Problem details: Write back every entry exactly as it reads, with the pictures left behind.
====== Source material
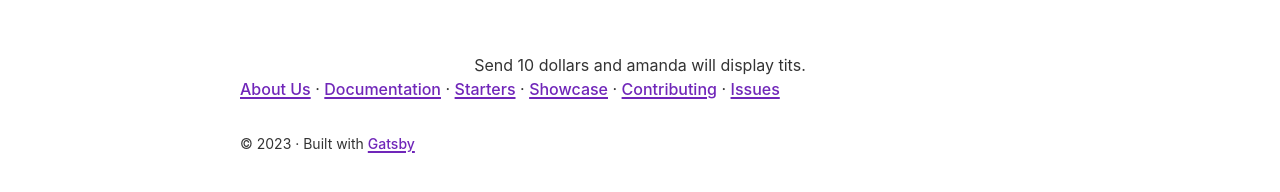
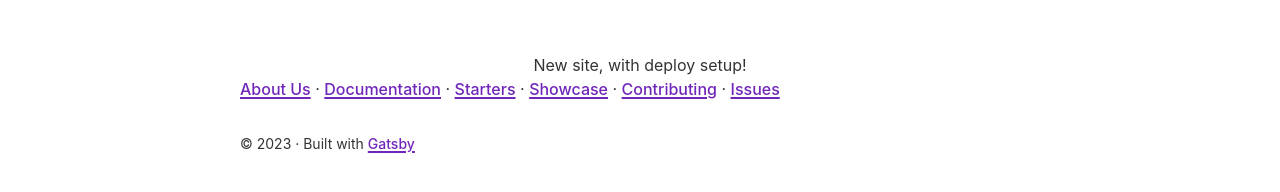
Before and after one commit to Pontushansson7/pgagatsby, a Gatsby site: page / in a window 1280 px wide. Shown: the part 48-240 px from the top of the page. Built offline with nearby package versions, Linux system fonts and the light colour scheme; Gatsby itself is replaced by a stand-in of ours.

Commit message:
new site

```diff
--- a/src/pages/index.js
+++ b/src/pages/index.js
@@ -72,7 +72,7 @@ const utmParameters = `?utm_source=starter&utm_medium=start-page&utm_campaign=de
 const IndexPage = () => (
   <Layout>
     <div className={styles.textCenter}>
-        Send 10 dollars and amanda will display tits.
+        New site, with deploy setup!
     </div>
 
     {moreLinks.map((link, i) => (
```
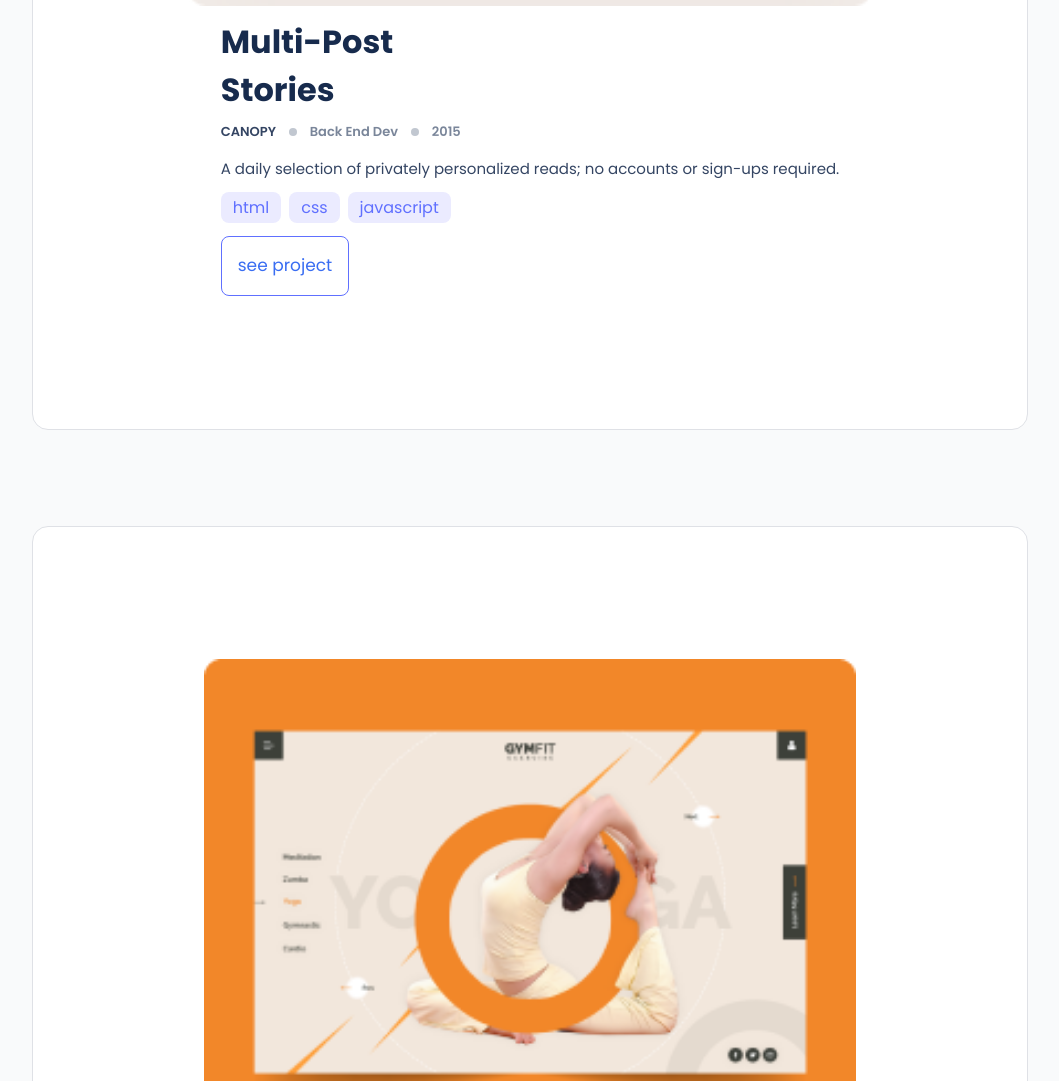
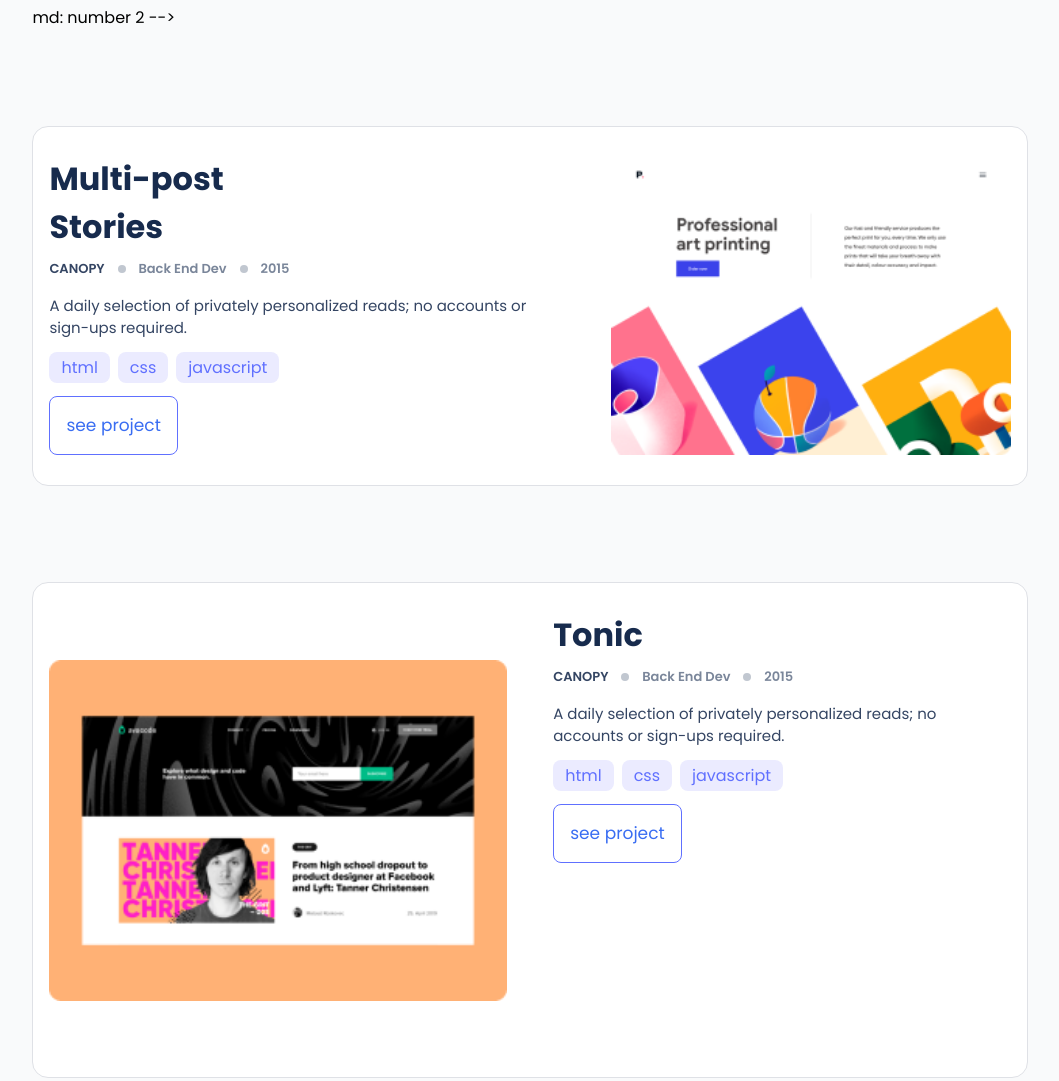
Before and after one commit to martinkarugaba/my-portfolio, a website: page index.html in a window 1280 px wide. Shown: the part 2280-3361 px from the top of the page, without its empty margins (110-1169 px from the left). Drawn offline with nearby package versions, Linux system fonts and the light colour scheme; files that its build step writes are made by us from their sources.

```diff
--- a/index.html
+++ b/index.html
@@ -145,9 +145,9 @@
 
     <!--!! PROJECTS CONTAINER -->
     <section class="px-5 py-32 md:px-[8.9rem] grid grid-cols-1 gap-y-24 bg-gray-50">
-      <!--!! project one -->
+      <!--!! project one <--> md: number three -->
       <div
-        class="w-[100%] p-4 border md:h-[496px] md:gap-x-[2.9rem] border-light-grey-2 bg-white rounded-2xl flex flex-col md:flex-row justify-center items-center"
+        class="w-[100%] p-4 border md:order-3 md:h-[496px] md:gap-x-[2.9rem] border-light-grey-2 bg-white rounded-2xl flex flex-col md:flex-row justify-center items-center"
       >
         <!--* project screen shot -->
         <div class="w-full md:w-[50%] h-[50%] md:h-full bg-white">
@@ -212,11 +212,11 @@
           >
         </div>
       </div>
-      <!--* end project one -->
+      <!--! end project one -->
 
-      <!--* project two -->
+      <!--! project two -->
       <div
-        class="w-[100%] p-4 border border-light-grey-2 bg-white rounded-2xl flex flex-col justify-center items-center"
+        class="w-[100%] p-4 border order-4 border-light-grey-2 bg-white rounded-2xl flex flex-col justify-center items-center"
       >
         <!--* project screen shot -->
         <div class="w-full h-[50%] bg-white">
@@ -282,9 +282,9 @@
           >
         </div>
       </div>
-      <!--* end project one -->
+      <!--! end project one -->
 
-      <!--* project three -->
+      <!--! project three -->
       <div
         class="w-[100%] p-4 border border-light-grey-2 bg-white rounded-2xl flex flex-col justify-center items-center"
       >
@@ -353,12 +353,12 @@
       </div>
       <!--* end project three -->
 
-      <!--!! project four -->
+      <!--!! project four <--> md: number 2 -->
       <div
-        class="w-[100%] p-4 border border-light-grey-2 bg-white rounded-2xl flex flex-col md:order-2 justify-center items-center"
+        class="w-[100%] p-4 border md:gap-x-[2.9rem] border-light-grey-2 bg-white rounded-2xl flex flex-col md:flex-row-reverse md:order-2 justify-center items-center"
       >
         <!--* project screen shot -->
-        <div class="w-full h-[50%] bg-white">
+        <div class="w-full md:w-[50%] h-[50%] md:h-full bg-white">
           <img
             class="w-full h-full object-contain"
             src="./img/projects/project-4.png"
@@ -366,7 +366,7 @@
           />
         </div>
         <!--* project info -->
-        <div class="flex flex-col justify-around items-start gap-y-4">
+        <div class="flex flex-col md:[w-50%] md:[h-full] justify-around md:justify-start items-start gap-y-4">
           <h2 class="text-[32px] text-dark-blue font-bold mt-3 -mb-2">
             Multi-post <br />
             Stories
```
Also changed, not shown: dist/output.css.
============
Written solution:
Before and after one commit to Pontushansson7/pgagatsby, a Gatsby site: page / in a window 1280 px wide. Shown: the part 48-240 px from the top of the page. Built offline with nearby package versions, Linux system fonts and the light colour scheme; Gatsby itself is replaced by a stand-in of ours.

Commit message:
new site

```diff
--- a/src/pages/index.js
+++ b/src/pages/index.js
@@ -72,7 +72,7 @@ const utmParameters = `?utm_source=starter&utm_medium=start-page&utm_campaign=de
 const IndexPage = () => (
   <Layout>
     <div className={styles.textCenter}>
-        Send 10 dollars and amanda will display tits.
+        New site, with deploy setup!
     </div>
 
     {moreLinks.map((link, i) => (
```
Before and after one commit to martinkarugaba/my-portfolio, a website: page index.html in a window 1280 px wide. Shown: the part 2280-3361 px from the top of the page, without its empty margins (110-1169 px from the left). Drawn offline with nearby package versions, Linux system fonts and the light colour scheme; files that its build step writes are made by us from their sources.

```diff
--- a/index.html
+++ b/index.html
@@ -145,9 +145,9 @@
 
     <!--!! PROJECTS CONTAINER -->
     <section class="px-5 py-32 md:px-[8.9rem] grid grid-cols-1 gap-y-24 bg-gray-50">
-      <!--!! project one -->
+      <!--!! project one <--> md: number three -->
       <div
-        class="w-[100%] p-4 border md:h-[496px] md:gap-x-[2.9rem] border-light-grey-2 bg-white rounded-2xl flex flex-col md:flex-row justify-center items-center"
+        class="w-[100%] p-4 border md:order-3 md:h-[496px] md:gap-x-[2.9rem] border-light-grey-2 bg-white rounded-2xl flex flex-col md:flex-row justify-center items-center"
       >
         <!--* project screen shot -->
         <div class="w-full md:w-[50%] h-[50%] md:h-full bg-white">
@@ -212,11 +212,11 @@
           >
         </div>
       </div>
-      <!--* end project one -->
+      <!--! end project one -->
 
-      <!--* project two -->
+      <!--! project two -->
       <div
-        class="w-[100%] p-4 border border-light-grey-2 bg-white rounded-2xl flex flex-col justify-center items-center"
+        class="w-[100%] p-4 border order-4 border-light-grey-2 bg-white rounded-2xl flex flex-col justify-center items-center"
       >
         <!--* project screen shot -->
         <div class="w-full h-[50%] bg-white">
@@ -282,9 +282,9 @@
           >
         </div>
       </div>
-      <!--* end project one -->
+      <!--! end project one -->
 
-      <!--* project three -->
+      <!--! project three -->
       <div
         class="w-[100%] p-4 border border-light-grey-2 bg-white rounded-2xl flex flex-col justify-center items-center"
       >
@@ -353,12 +353,12 @@
       </div>
       <!--* end project three -->
 
-      <!--!! project four -->
+      <!--!! project four <--> md: number 2 -->
       <div
-        class="w-[100%] p-4 border border-light-grey-2 bg-white rounded-2xl flex flex-col md:order-2 justify-center items-center"
+        class="w-[100%] p-4 border md:gap-x-[2.9rem] border-light-grey-2 bg-white rounded-2xl flex flex-col md:flex-row-reverse md:order-2 justify-center items-center"
       >
         <!--* project screen shot -->
-        <div class="w-full h-[50%] bg-white">
+        <div class="w-full md:w-[50%] h-[50%] md:h-full bg-white">
           <img
             class="w-full h-full object-contain"
             src="./img/projects/project-4.png"
@@ -366,7 +366,7 @@
           />
         </div>
         <!--* project info -->
-        <div class="flex flex-col justify-around items-start gap-y-4">
+        <div class="flex flex-col md:[w-50%] md:[h-full] justify-around md:justify-start items-start gap-y-4">
           <h2 class="text-[32px] text-dark-blue font-bold mt-3 -mb-2">
             Multi-post <br />
             Stories
```
Also changed, not shown: dist/output.css.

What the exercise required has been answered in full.